EXERCISE DETAILS >> Filter the entries and keep only the lines where the string "print" appears.

BEGIN INPUT DATA

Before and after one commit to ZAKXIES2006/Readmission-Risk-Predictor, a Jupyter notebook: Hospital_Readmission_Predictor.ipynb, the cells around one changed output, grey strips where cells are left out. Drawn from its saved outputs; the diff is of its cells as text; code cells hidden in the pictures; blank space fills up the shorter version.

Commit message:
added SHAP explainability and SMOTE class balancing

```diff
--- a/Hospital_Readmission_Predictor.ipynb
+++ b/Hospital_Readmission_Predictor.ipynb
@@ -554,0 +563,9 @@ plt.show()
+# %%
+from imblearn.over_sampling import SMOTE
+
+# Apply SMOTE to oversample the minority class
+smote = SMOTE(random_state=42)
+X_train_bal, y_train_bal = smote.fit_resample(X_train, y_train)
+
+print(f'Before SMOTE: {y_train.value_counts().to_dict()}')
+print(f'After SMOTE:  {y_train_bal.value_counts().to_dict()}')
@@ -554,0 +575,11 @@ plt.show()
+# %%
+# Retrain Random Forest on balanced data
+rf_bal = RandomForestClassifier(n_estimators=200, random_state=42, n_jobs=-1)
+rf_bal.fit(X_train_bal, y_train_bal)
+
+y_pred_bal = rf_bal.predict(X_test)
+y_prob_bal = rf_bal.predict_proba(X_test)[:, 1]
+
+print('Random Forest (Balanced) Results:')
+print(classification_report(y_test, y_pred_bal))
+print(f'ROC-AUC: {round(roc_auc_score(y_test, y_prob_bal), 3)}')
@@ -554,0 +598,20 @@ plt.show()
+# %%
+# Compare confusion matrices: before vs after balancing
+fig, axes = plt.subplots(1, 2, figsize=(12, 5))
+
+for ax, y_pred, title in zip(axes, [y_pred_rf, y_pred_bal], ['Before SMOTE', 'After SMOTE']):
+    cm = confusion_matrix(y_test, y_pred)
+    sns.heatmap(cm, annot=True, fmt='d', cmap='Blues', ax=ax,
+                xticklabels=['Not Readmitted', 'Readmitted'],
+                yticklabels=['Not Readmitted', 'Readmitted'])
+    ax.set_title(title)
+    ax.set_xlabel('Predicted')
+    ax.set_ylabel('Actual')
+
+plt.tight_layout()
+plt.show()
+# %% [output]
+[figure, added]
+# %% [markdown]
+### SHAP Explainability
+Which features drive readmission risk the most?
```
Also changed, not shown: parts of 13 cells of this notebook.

END INPUT DATA

EXERCISE ANSWER >>
+print(f'Before SMOTE: {y_train.value_counts().to_dict()}')
+print(f'After SMOTE:  {y_train_bal.value_counts().to_dict()}')
+print('Random Forest (Balanced) Results:')
+print(classification_report(y_test, y_pred_bal))
+print(f'ROC-AUC: {round(roc_auc_score(y_test, y_prob_bal), 3)}')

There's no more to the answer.